PROBLEM TO WORK ON> Copy out all lines in the data below containing the string "class".

(Dataset excerpts)
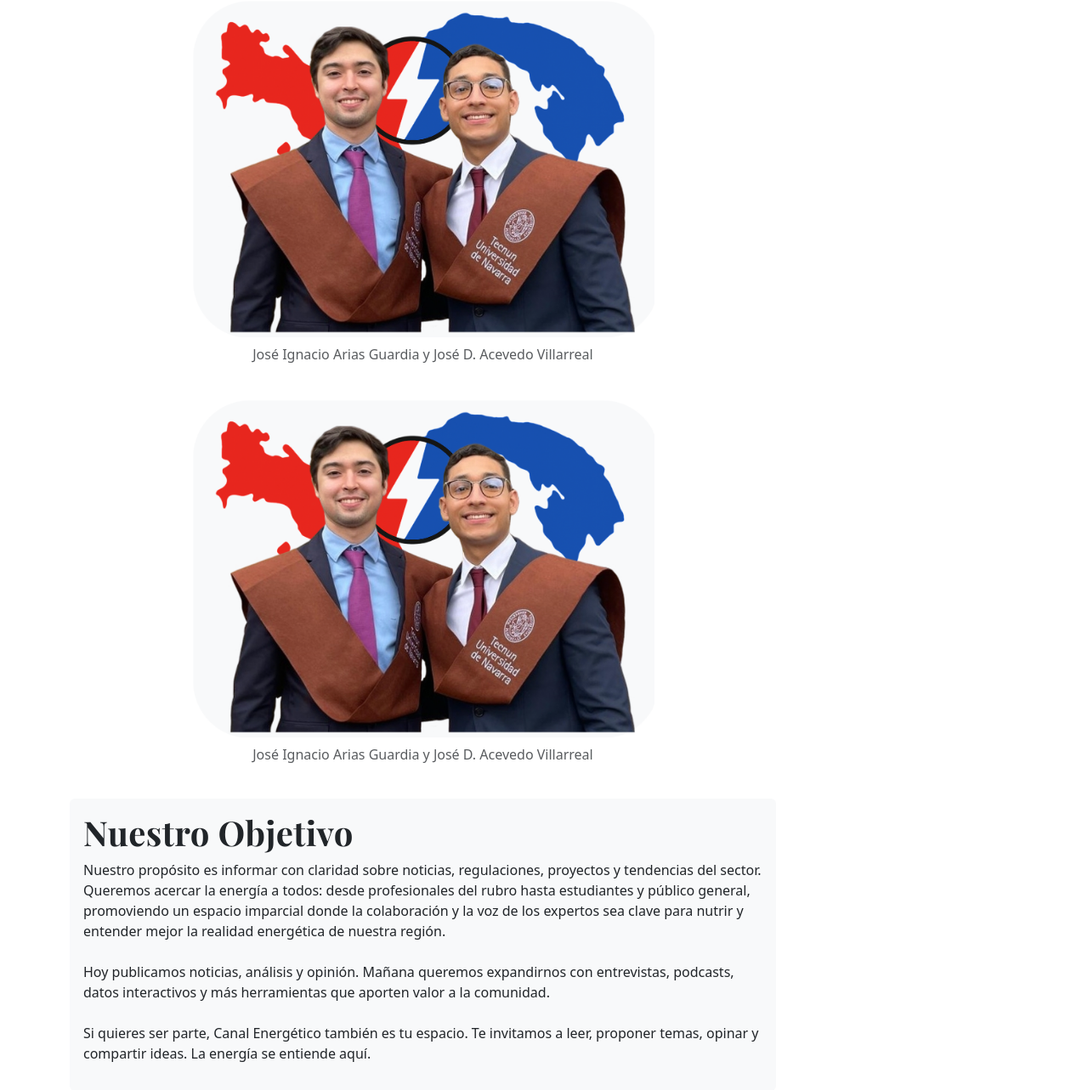
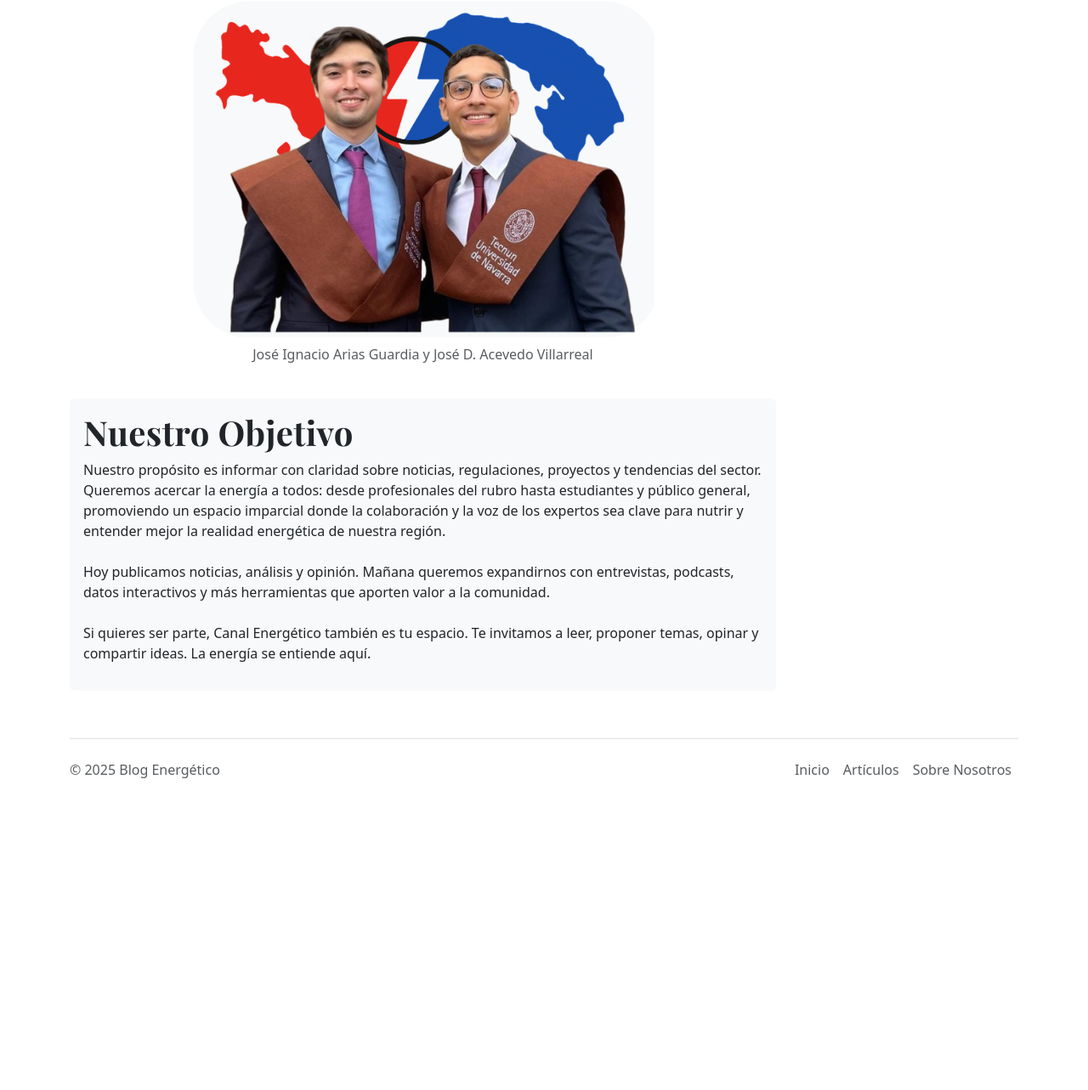
Before and after one commit to CanalEnergetico/blog-website, a Flask app: page /sobre-nosotros in a window 1280 px wide. Shown: the part 1035-2318 px from the top of the page at 85% size. After the commit the page ends 1951 px from the top, so only its background shows below. Run offline with Flask 3, Linux system fonts and the light colour scheme; some libraries are stand-ins or nearby versions.

Commit message:
eliminate duplicated image about-us

```diff
--- a/templates/nosotros.html
+++ b/templates/nosotros.html
@@ -49,15 +49,6 @@
     </div>
   </div>
 
-
-  <!-- Imagen de los cofundadores debajo de las dos columnas -->
-  <div class="row justify-content-center my-4">
-    <div class="col-md-8 text-center">
-      <img src="{{ url_for('static', filename='images/fundadores.png') }}" alt="Cofundadores de Canal Energético" class="img-fluid">
-      <p class="mt-2 text-muted">José Ignacio Arias Guardia y José D. Acevedo Villarreal</p>
-    </div>
-  </div>
-
 <div class="bg-light p-3 rounded my-4">
     <h1>Nuestro Objetivo</h1>
     <p>Nuestro propósito es informar con claridad sobre noticias, regulaciones, proyectos y tendencias del sector. Queremos acercar la energía a todos: desde profesionales del rubro hasta estudiantes y público general, promoviendo un espacio imparcial donde la colaboración y la voz de los expertos sea clave para nutrir y entender mejor la realidad energética de nuestra región.
```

RESPONSE TO THIS EXERCISE>
-  <div class="row justify-content-center my-4">
-    <div class="col-md-8 text-center">
-      <img src="{{ url_for('static', filename='images/fundadores.png') }}" alt="Cofundadores de Canal Energético" class="img-fluid">
-      <p class="mt-2 text-muted">José Ignacio Arias Guardia y José D. Acevedo Villarreal</p>
 <div class="bg-light p-3 rounded my-4">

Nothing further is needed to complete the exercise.